The U.S. government has chosen a different route for General Motors and Chrysler, extending $17.4 billion in temporary assistance, or bridge loans. Washington hopes to coax agreements needed to restructure the companies.

While the aim of buffering the U.S. economy from auto-maker bankruptcies may be laudable, it could prove tough to achieve.

General Motors Corp. CEO Rick Wagoner smiles during a news conference at the company

One potential stumbling block: getting bondholders to convert two-thirds of their debt to new equity, as called for under the aid plan. Such concessions are standard in bankruptcy, but outside court they can't be unilaterally imposed.

So some bondholders may hold out for better terms. Others might refuse altogether because they feel bankruptcy is inevitable, meaning any new stock will prove worthless. United Auto Workers protests of concessions being asked of them may only underscore to bondholders that they too should balk.

A GM spokeswoman said the company recognizes that bondholder concerns will be an issue. But since "the goal is for a stronger, more viable company," many bondholders are likely to agree, she added.

Holdouts may be subordinated by new bonds issued under a debt-for-equity swap. Yet some could decide this isn't such a risk, since their claims will remain whole and the company may be on a sounder footing.

There is an added wrinkle. A clause in indentures to some GM bonds mandates that, under certain conditions, liens on domestic manufacturing assets given as part of new debt issues require that existing bondholders receive similar security. This could potentially turn unsecured bondholders into secured lenders, giving them less incentive to take a haircut. How that will play out is unknown.
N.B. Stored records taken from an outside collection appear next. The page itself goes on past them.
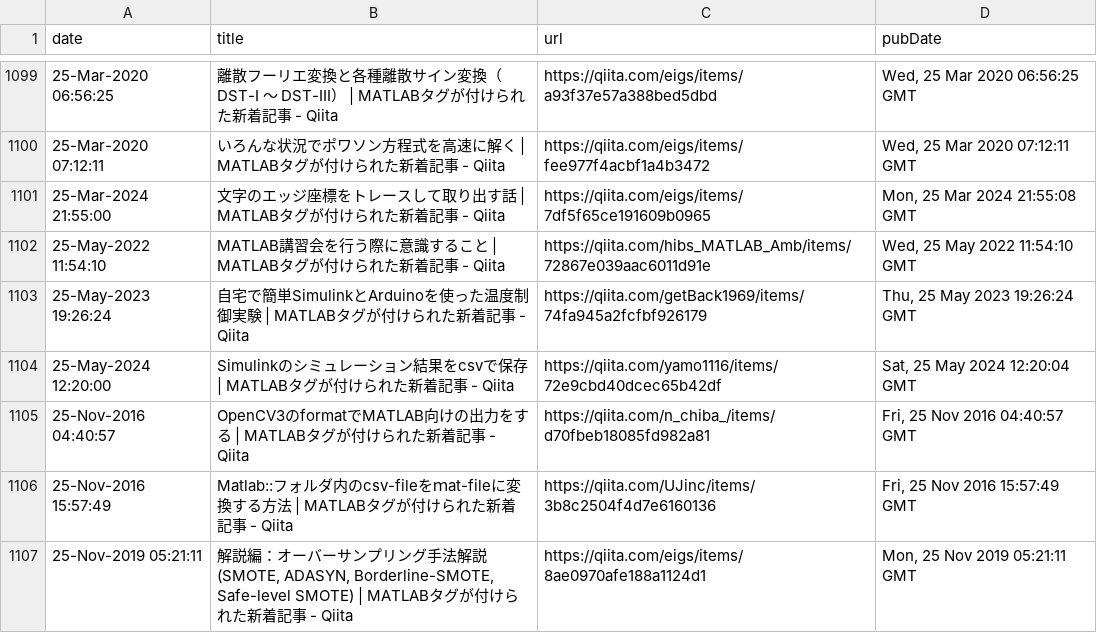
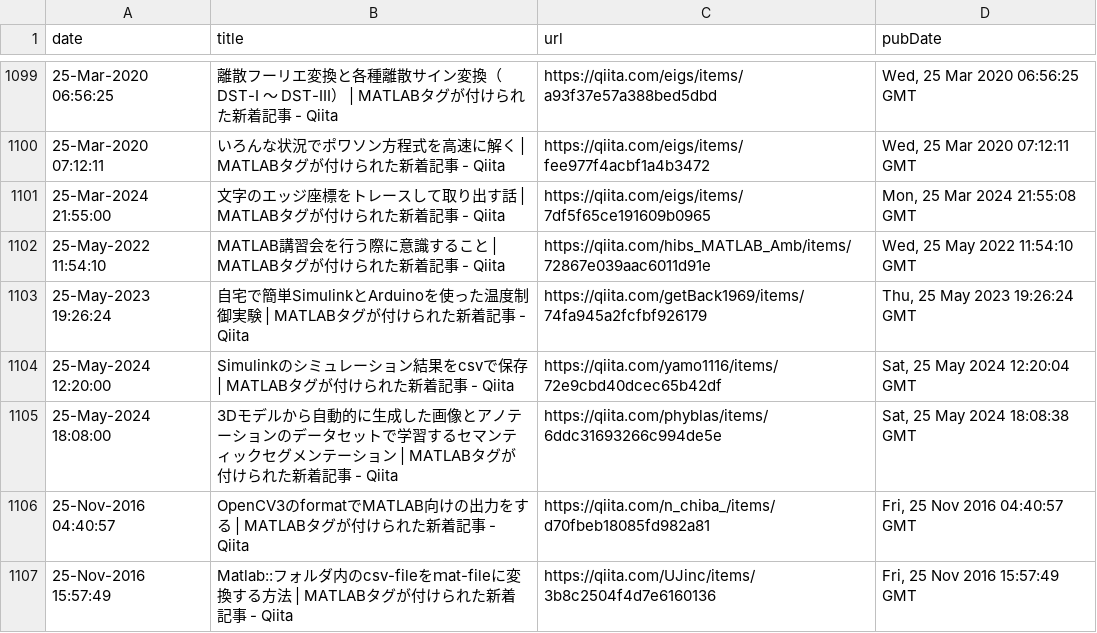
Before and after one commit to minoue-xx/MATLAB-blog-rss-feed, a CSV file: src/tweet/postHistory.csv, drawn as a sheet; only a part is shown, gaps mark what is left out; the shorter side is filled out with more unchanged rows.

Commit message:
postHistory.csv updated

```diff
--- a/src/tweet/postHistory.csv
+++ b/src/tweet/postHistory.csv
@@ -1104,2 +1104,3 @@ date,title,url,pubDate
 25-May-2024 12:20:00,"Simulinkのシミュレーション結果をcsvで保存 | MATLABタグが付けられた新着記事 - Qiita",https://qiita.com/yamo1116/items/72e9cbd40dcec65b42df,"Sat, 25 May 2024 12:20:04 GMT"
+25-May-2024 18:08:00,"3Dモデルから自動的に生成した画像とアノテーションのデータセットで学習するセマンティックセグメンテーション | MATLABタグが付けられた新着記事 - Qiita",https://qiita.com/phyblas/items/6ddc31693266c994de5e,"Sat, 25 May 2024 18:08:38 GMT"
 25-Nov-2016 04:40:57,"OpenCV3のformatでMATLAB向けの出力をする | MATLABタグが付けられた新着記事 - Qiita",https://qiita.com/n_chiba_/items/d70fbeb18085fd982a81,"Fri, 25 Nov 2016 04:40:57 GMT"
```
Also changed, not shown: 1 other file.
What is clear is that the loans are no guarantee these companies will survive. The assistance may end up being a bridge to nowhere.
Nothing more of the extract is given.